Sara Blakely founded Spanx in her late 20s. The company made $4 million in sales in its first year and $10 million in its second year. In 2012, Forbes named Blakely the youngest self-made woman billionaire in the world.
She is clearly massively successful. Yet when asked what the best advice she ever received was, she doesn’t talk about success.
Instead, she talks about how, as a child, her father would sit her down at the dining room table and ask her the same question:
“What did you fail at this week?”
He didn’t want to know how many As she’d gotten. He wasn’t interested in how many girl scout cookies she’d sold, how many goals she’d scored on her soccer team, or whether she’d gotten a perfect score on her math test.

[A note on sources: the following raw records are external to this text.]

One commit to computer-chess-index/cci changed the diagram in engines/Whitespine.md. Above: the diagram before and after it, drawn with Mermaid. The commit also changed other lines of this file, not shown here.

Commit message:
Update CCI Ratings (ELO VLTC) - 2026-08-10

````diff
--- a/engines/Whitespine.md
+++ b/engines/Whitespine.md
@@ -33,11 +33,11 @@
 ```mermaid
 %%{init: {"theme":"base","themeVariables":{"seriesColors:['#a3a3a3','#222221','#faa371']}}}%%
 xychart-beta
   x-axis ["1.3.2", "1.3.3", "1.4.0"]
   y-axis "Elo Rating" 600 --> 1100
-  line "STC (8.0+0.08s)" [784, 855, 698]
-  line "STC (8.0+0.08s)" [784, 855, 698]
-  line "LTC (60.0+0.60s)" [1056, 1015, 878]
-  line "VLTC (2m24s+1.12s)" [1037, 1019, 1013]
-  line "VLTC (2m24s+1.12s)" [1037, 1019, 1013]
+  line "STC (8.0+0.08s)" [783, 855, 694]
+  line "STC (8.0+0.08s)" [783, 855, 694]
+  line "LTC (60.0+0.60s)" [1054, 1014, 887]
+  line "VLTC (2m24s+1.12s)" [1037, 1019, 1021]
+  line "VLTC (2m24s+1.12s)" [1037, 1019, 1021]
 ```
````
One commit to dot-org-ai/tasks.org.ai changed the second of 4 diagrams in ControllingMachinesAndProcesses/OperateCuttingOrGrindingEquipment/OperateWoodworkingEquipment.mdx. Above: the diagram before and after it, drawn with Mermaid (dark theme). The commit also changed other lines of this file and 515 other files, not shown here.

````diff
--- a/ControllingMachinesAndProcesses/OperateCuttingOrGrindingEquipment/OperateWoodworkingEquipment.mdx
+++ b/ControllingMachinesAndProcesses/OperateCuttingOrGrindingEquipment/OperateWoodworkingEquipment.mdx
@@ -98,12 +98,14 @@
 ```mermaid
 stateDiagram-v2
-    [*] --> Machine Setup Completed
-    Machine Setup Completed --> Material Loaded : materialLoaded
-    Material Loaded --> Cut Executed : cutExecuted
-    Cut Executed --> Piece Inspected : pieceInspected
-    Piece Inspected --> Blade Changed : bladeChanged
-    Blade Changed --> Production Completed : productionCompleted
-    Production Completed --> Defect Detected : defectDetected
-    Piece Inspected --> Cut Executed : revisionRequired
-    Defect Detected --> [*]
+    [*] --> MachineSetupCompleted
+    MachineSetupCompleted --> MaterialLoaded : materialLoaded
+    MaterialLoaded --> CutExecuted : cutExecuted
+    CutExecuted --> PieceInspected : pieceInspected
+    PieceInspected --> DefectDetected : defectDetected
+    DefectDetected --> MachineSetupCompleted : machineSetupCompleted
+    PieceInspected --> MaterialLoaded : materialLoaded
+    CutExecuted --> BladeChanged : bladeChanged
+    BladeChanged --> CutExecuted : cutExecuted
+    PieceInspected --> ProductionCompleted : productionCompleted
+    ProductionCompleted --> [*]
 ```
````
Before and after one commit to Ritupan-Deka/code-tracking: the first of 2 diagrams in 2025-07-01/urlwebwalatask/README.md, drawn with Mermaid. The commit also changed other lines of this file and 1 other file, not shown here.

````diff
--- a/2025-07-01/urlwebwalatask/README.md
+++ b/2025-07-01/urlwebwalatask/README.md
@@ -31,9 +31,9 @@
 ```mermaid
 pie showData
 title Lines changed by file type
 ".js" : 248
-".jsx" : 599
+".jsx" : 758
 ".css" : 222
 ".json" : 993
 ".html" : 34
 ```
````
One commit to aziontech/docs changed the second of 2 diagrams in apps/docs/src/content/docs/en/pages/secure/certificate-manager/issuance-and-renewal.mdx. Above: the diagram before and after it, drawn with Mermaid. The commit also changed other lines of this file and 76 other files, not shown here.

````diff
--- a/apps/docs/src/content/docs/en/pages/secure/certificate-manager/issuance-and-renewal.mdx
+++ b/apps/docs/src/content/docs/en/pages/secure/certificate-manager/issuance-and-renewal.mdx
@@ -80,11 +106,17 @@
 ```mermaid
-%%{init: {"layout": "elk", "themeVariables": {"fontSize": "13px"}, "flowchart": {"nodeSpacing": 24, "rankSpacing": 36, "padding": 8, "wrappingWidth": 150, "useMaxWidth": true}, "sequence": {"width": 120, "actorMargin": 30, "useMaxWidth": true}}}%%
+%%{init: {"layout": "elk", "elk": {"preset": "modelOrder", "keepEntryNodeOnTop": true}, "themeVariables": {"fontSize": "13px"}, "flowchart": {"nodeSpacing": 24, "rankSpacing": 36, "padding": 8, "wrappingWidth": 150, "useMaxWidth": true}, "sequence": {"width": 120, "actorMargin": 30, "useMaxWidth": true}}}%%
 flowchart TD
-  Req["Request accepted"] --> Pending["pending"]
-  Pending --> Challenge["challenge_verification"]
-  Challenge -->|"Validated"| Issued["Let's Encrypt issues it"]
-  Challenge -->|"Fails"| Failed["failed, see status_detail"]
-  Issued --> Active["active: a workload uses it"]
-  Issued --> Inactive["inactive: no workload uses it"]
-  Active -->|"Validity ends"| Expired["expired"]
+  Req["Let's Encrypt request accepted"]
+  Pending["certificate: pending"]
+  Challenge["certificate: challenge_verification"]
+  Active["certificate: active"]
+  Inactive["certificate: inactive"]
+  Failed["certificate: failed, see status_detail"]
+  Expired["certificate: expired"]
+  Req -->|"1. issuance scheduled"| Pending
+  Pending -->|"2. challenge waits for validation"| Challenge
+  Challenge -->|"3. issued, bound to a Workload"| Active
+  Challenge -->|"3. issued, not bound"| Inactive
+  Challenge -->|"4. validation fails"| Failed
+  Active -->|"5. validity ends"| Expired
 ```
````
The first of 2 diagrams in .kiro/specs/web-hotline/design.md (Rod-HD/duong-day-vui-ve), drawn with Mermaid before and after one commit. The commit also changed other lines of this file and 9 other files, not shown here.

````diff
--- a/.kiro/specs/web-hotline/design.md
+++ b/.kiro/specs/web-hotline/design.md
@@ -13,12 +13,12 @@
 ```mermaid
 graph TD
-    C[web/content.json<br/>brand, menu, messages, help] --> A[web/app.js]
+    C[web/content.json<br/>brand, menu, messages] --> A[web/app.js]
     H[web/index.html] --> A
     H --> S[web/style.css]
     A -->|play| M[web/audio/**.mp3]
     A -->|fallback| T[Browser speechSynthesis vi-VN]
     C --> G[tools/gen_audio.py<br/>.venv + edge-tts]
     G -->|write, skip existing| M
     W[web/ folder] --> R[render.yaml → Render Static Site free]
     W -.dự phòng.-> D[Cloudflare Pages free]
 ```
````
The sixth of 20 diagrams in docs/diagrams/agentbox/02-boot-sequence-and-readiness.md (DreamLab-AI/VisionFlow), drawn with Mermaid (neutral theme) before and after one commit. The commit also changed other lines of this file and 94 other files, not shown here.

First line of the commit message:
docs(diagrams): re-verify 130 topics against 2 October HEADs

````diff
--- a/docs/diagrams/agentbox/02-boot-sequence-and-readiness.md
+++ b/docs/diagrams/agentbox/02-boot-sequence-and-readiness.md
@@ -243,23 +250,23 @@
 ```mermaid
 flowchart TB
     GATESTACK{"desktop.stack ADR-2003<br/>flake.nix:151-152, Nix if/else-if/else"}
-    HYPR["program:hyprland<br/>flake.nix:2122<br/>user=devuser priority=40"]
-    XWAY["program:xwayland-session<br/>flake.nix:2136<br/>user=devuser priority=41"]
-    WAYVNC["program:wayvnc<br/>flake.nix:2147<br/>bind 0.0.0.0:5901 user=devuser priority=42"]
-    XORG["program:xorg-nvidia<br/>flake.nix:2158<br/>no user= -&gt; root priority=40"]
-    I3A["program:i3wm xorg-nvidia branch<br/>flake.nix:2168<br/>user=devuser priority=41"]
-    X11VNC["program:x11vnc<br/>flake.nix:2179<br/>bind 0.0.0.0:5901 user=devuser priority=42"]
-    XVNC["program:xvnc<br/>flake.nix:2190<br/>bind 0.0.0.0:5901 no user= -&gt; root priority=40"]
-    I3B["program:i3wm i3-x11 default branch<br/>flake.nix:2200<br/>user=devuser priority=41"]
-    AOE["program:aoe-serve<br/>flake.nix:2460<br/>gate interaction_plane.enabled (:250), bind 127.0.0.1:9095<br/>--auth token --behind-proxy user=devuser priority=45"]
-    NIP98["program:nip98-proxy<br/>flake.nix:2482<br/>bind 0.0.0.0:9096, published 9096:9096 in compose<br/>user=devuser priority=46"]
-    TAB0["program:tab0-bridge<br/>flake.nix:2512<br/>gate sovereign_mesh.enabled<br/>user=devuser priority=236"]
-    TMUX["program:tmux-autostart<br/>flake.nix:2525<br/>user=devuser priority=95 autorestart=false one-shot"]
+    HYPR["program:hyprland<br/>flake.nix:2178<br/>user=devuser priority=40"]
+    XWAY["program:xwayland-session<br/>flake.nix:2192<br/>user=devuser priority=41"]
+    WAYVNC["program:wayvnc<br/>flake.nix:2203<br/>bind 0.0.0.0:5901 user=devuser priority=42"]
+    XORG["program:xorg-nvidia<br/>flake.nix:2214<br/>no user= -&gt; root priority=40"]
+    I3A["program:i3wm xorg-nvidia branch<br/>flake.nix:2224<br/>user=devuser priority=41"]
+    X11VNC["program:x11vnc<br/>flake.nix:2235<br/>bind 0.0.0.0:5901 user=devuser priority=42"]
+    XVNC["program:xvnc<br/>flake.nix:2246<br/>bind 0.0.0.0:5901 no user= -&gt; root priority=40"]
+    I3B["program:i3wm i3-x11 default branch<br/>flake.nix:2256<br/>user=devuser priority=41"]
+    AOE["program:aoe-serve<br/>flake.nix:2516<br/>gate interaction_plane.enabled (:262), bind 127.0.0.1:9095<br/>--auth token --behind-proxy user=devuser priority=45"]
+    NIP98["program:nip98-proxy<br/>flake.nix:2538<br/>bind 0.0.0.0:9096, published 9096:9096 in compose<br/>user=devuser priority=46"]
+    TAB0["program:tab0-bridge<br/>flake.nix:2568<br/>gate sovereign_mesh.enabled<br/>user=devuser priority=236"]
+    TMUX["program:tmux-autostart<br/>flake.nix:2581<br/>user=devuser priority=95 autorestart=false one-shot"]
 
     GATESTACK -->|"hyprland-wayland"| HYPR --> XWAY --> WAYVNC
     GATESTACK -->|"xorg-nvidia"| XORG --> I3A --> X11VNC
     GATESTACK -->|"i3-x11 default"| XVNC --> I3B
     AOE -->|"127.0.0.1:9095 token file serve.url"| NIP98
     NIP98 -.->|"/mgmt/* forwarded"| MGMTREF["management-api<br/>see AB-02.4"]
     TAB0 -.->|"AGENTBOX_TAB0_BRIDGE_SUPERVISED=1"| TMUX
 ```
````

No, he wanted to know what she had failed at. And when she told him, do you know what his reaction was?
He high-fived her.
Think about that for a minute: Every week growing up, her father made her reflect on something she’d failed at, then showed her that not only was she still loved after failing, but she was celebrated for it.
In an interview for Fortune, Blakely said, “I didn’t realize at the time how much this advice would define not only my future, but my definition of failure. I have realized as an entrepreneur that so many people don’t pursue their idea because they were scared or afraid of what could happen. My dad taught me that failing simply just leads you to the next great thing.”
Speaking of that, Blakely herself failed the LSATs twice before founding Spanx. On that particular chapter of her life, she says, “It was one of many tests that showed me how some of the biggest failures in our lives just nudge us into another path.”
Those who’ve made it big repeat that one of the main reasons they got to where they are is by taking risks. Over and over, they talk about the importance of taking leaps, which sometimes means falling down:
Yet, for as many times as we are told that taking risks is good and failing is OK, we tend to shy away from it in our own lives. Why? Probably because we grew up in schools that tended to only reward “success” (getting the answer right). We were trained to become perfectionists.
If you’re going to rewrite that script, it’s not going to be by convincing yourself of it intellectually. It’s going to be by actually doing things you’re not sure of or good at, then being proud of yourself for failing. It’s not just the failing that’ll help you get there–it’s the encouragement for trying in the first place.
So: What have you failed at this week?
If you can’t think of anything, go find something to suck at. If you can, give yourself a high-five.
Then go fail at something else.
Originally published at www.inc.com